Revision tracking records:
^^^^^^^^^^^^^^^^

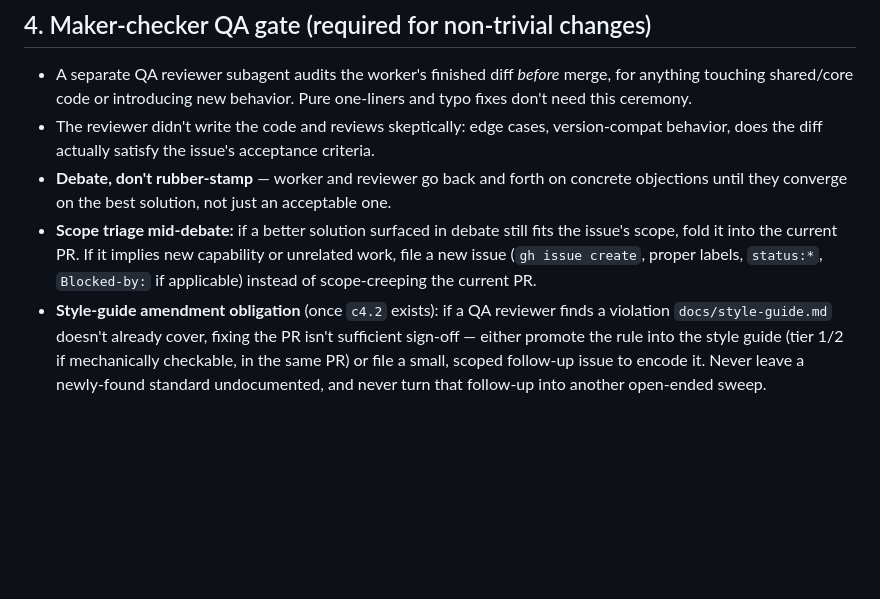
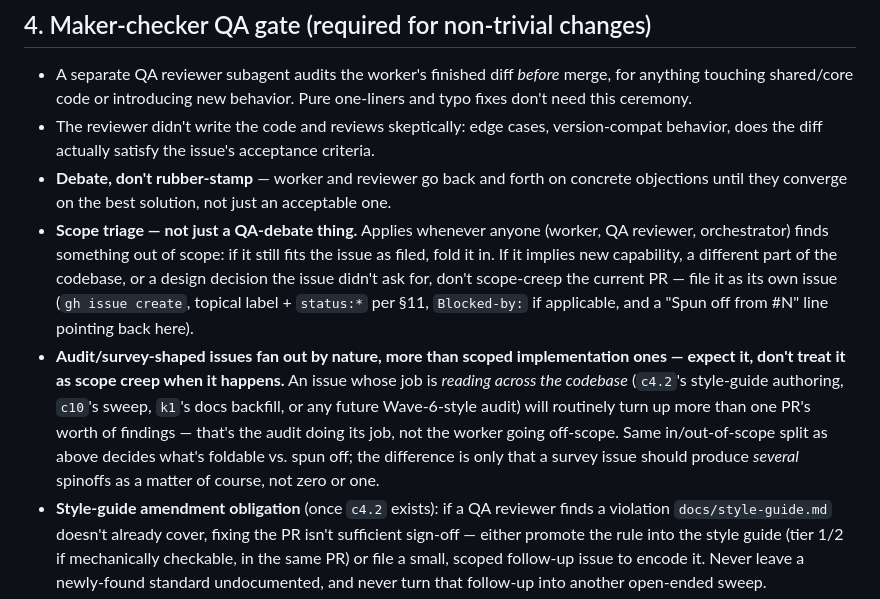
Before and after one commit to arvinduh/formality, a Markdown page: .agents/orchestrate.md, the part around the change. GitHub-like rendering; blank space fills up the shorter version.

Commit message:
docs(agents): broaden scope-triage from QA-debate-only to worker/audit fan-out
Answers a real question: was fan-out (an issue spinning off more issues)
actually documented? Yes, but too narrowly — §4 only framed it as
something a QA reviewer catches mid-debate. In practice, an audit/survey
issue (c4.2's style-guide authoring, c10's sweep, k1's docs backfill)
surfaces most of its spinoffs while the worker is doing the work, not
only when a reviewer catches something later.

Broadens the rule to any agent finding out-of-scope work, and adds an
explicit note that survey-shaped issues are expected to produce several
spinoffs as a matter of course — restores an expectation the old
PLAN.md's Wave-6 note used to set, lost in the earlier compression into
this file.

Co-authored-by: Claude Sonnet 5 <noreply@anthropic.com>

```diff
--- a/.agents/orchestrate.md
+++ b/.agents/orchestrate.md
@@ -105,11 +105,22 @@ sign-off, always — an "ask first" item per `AGENTS.md`.
 - **Debate, don't rubber-stamp** — worker and reviewer go back and forth on
   concrete objections until they converge on the best solution, not just an
   acceptable one.
-- **Scope triage mid-debate:** if a better solution surfaced in debate still
-  fits the issue's scope, fold it into the current PR. If it implies new
-  capability or unrelated work, file a new issue (`gh issue create`, proper
-  labels, `status:*`, `Blocked-by:` if applicable) instead of scope-creeping the
-  current PR.
+- **Scope triage — not just a QA-debate thing.** Applies whenever anyone
+  (worker, QA reviewer, orchestrator) finds something out of scope: if it still
+  fits the issue as filed, fold it in. If it implies new capability, a different
+  part of the codebase, or a design decision the issue didn't ask for, don't
+  scope-creep the current PR — file it as its own issue (`gh issue create`,
+  topical label + `status:*` per §11, `Blocked-by:` if applicable, and a "Spun
+  off from #N" line pointing back here).
+- **Audit/survey-shaped issues fan out by nature, more than scoped
+  implementation ones — expect it, don't treat it as scope creep when it
+  happens.** An issue whose job is _reading across the codebase_ (`c4.2`'s
+  style-guide authoring, `c10`'s sweep, `k1`'s docs backfill, or any future
+  Wave-6-style audit) will routinely turn up more than one PR's worth of
+  findings — that's the audit doing its job, not the worker going off-scope.
+  Same in/out-of-scope split as above decides what's foldable vs. spun off; the
+  difference is only that a survey issue should produce _several_ spinoffs as a
+  matter of course, not zero or one.
 - **Style-guide amendment obligation** (once `c4.2` exists): if a QA reviewer
   finds a violation `docs/style-guide.md` doesn't already cover, fixing the PR
   isn't sufficient sign-off — either promote the rule into the style guide (tier
```
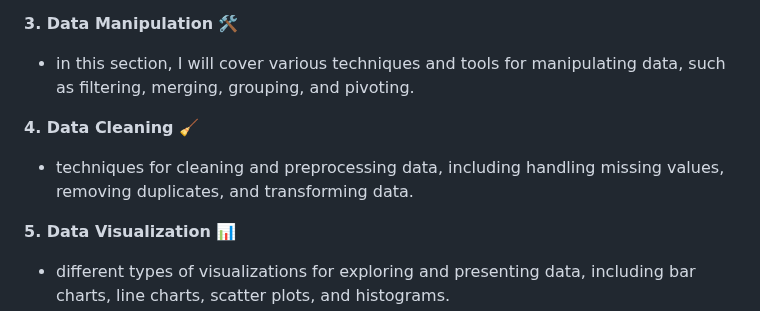
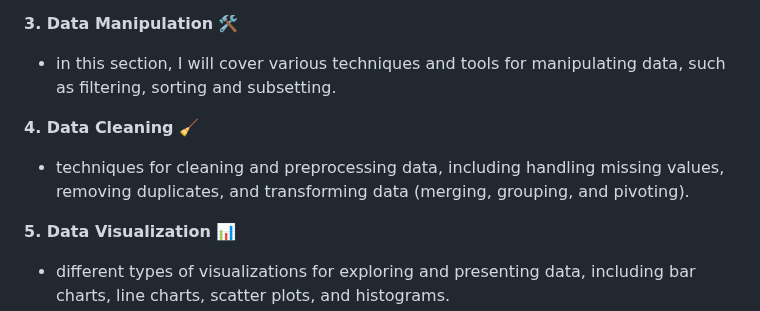
Before and after one commit to ver04/python_practice, a Markdown page: README.md, the part around the change. GitHub-like rendering.

```diff
--- a/README.md
+++ b/README.md
@@ -31,10 +31,10 @@ This repository will over time include notebooks on: <br> <br>
 - an essential step in any data analysis project, to gain insights and make informed decisions about your data. In this section, I will cover the different techniques and tools used to explore and understand data - e.g. how to summarize data, detect outliers, visualize distributions, and identify patterns and relationships between variables.
 
 <b>3. Data Manipulation</b> :hammer_and_wrench:
-- in this section, I will cover various techniques and tools for manipulating data, such as filtering, merging, grouping, and pivoting.
+- in this section, I will cover various techniques and tools for manipulating data, such as filtering, sorting and subsetting.
 
 <b>4. Data Cleaning</b> :broom:
-- techniques for cleaning and preprocessing data, including handling missing values, removing duplicates, and transforming data.
+- techniques for cleaning and preprocessing data, including handling missing values, removing duplicates, and transforming data (merging, grouping, and pivoting).
 
 <b>5. Data Visualization</b> :bar_chart:
 - different types of visualizations for exploring and presenting data, including bar charts, line charts, scatter plots, and histograms.
```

^^^^^^^^^^^^^^^^

• _The problem_
Leaving out every picture, repeat exactly the lines of the records from the start through the line that has "spinoffs as a matter".

• _Exercise response_
Before and after one commit to arvinduh/formality, a Markdown page: .agents/orchestrate.md, the part around the change. GitHub-like rendering; blank space fills up the shorter version.

Commit message:
docs(agents): broaden scope-triage from QA-debate-only to worker/audit fan-out
Answers a real question: was fan-out (an issue spinning off more issues)
actually documented? Yes, but too narrowly — §4 only framed it as
something a QA reviewer catches mid-debate. In practice, an audit/survey
issue (c4.2's style-guide authoring, c10's sweep, k1's docs backfill)
surfaces most of its spinoffs while the worker is doing the work, not
only when a reviewer catches something later.

Broadens the rule to any agent finding out-of-scope work, and adds an
explicit note that survey-shaped issues are expected to produce several
spinoffs as a matter of course — restores an expectation the old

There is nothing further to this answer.